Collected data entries
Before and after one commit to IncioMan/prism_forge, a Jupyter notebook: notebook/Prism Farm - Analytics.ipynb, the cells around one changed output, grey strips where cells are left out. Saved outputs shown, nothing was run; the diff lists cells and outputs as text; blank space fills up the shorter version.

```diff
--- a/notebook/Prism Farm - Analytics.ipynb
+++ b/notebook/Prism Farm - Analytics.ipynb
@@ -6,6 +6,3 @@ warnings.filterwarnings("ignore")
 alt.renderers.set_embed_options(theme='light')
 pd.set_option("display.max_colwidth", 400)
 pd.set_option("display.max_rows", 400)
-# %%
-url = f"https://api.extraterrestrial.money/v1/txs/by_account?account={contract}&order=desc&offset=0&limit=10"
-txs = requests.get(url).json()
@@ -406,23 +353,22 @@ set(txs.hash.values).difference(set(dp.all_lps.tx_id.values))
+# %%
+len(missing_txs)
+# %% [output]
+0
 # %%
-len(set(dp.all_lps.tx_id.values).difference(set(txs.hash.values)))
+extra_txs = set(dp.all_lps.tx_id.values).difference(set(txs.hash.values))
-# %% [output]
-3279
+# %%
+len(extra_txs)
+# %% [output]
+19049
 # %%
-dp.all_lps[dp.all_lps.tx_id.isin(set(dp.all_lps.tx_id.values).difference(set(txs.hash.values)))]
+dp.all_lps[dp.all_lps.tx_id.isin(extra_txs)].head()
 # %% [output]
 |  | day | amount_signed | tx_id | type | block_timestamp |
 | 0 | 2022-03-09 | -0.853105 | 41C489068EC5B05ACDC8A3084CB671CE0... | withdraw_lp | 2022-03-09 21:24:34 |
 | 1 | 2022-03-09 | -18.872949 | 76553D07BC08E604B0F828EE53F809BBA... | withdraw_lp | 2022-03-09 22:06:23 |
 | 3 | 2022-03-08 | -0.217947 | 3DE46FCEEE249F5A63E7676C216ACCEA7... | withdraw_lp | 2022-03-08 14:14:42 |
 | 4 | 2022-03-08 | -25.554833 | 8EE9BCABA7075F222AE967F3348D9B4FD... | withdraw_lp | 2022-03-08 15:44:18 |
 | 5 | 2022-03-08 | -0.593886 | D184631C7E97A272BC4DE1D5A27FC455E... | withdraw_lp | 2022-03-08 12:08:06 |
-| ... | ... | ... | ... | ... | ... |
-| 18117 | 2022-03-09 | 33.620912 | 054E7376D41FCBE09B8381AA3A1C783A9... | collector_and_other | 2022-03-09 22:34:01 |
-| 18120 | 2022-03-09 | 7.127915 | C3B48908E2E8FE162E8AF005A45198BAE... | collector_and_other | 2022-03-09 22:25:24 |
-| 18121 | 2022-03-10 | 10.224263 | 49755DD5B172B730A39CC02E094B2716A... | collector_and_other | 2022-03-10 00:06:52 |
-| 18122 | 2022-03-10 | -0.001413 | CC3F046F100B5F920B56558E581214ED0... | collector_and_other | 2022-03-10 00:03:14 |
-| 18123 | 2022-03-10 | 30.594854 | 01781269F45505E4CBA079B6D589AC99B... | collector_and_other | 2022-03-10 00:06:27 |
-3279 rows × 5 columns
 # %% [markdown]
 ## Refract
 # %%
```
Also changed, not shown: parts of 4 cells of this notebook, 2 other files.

## Try it
Lines containing the word "isin" are to be pulled from the records and copied.

## Task response
-dp.all_lps[dp.all_lps.tx_id.isin(set(dp.all_lps.tx_id.values).difference(set(txs.hash.values)))]
+dp.all_lps[dp.all_lps.tx_id.isin(extra_txs)].head()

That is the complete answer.